It is a here and now issue which demands immediate action before it escalates to critical and potentially life threatening proportion.

Regional Warnings


INTERPOL issued a global security alert in early August advising increased vigilance for terrorist activity, following a series of prison escapes across multiple member countries, in which well over a thousand individuals with links to terrorist organizations fled.

Concern has been expressed that these apparently coordinated escapes may be a precursor to an upswing in jihadist attacks across the Middle East and North Africa.

Some parts of this region have been in a state of turmoil since the uprisings of recent years and consequently have weakened or diminished counterterrorism capabilities, border control mechanisms, internal security priorities, and other shortcomings.
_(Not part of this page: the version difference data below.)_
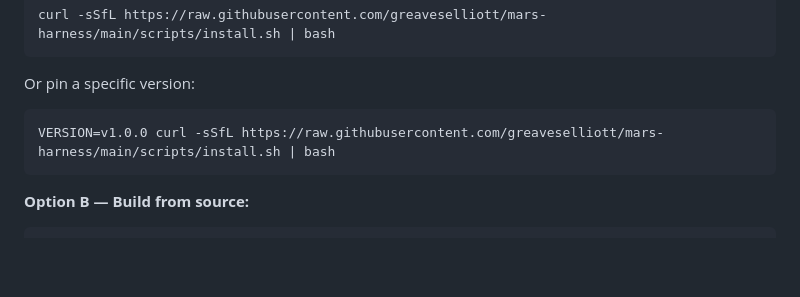
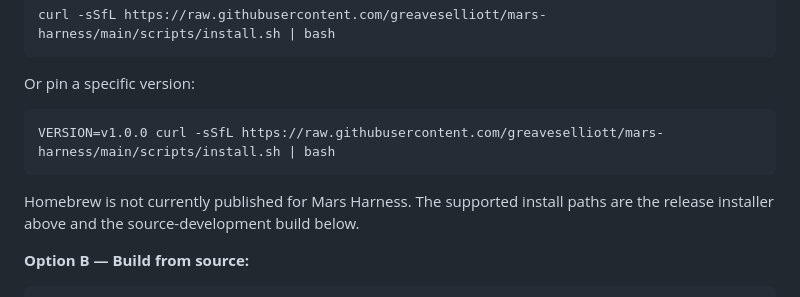
Before and after one commit to greaveselliott/MARS, a Markdown page: docs/quickstart.md, the part around the change. GitHub-like rendering; blank space fills up the shorter version.

````diff
--- a/docs/quickstart.md
+++ b/docs/quickstart.md
@@ -21,6 +21,9 @@ Or pin a specific version:
 ```bash
 VERSION=v1.0.0 curl -sSfL https://raw.githubusercontent.com/greaveselliott/mars-harness/main/scripts/install.sh | bash
 ```
+
+Homebrew is not currently published for Mars Harness. The supported install
+paths are the release installer above and the source-development build below.
 
 **Option B — Build from source:**
 
````
Also changed, not shown: README.md (+5 -2 lines), 1 other file.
The rise of new or transitional governments in Egypt, Tunisia, Yemen, and Libya, and ongoing unrest in Syria and Mali, have offered new opportunities for established affiliates to the likes of al-Qa’ida, other aspiring terrorist groups, and like-minded individuals to conduct attacks against western interests across the region.

Transport Security Expo will bring attention to the regional threats faced by the maritime and supply chain sectors when it convenes again in November.

A rise in terrorist activity directly or indirectly targeted at the maritime sector could have serious consequence on Western economies which are heavily dependent upon uninterrupted energy supplies from the region as well as unfettered access to seaways such as the strategically vital Suez.

The maritime sector is also battling another issue, which threatens to undermine previously close cooperation on acts of piracy between naval and merchant marine assets.

It is estimated that some 60% of commercial carriers now employ armed guards and this is said to be one of the factors that has led to a dramatic fall in the number of reported incidents of piracy.

However, it is thought that vessels employing private security are engaged in widespread underreporting of attempted pirate attacks for a variety of reasons. These include the possible loss of business if cargo owners perceive a particular shipping company or route to be unsafe and the fear of liability in the event of innocent parties being injured or killed.

It is thought that for every two pirate attacks report somewhere in the order of twelve others are not reported to the proper agencies.

Such underreporting significantly degrades the ability to collect accurate intelligence on the movement of pirates and deliver meaningful protective cover in the event of an attack.

Border Controls
INTERPOL’s recent global security alert came just prior to a critical report on the state of UK border controls at overseas entry points in Belgium and France being published by John Vine who is the Independent Chief Inspector of Borders and Immigration.

The report revealed that UK Border Force, the enforcement agency tasked with preventing illegal entry at ports and airports, had not fingerprinted or photographed thousands of illegal immigrants attempting to cross the border at Calais and Coquilles, due to a long running problem with the availability of cells in which to hold them.

This failure has effectively deprived appropriate services of valuable intelligence on those attempting to cross into the UK illegally.

The report also highlighted concerns over the persistent issue of the so-called Lille Loophole through which passengers boarding high-speed trains in Belgium and passing through France remain exempt from United Kingdom immigration checks.

Home Secretary Theresa May has been accused of a politically expedient cover up in redacting certain elements of the report.

Transport Security Expo attendees will discover that effective border controls are a fundamental building block in a multifaceted national security plan combining intelligence and technology to help keep us safe on the road, high seas and in the air.

This globally important event is now in it’s 11th year and delivers thought provoking debate and extensive learning and networking opportunities against the backdrop of one a world leading exhibition of state of the art software and hardware products from vendors from across the globe.

Transport Security Expo will be held at London’s Olympia Conference & Exhibition Centre from 13-14 November 2013.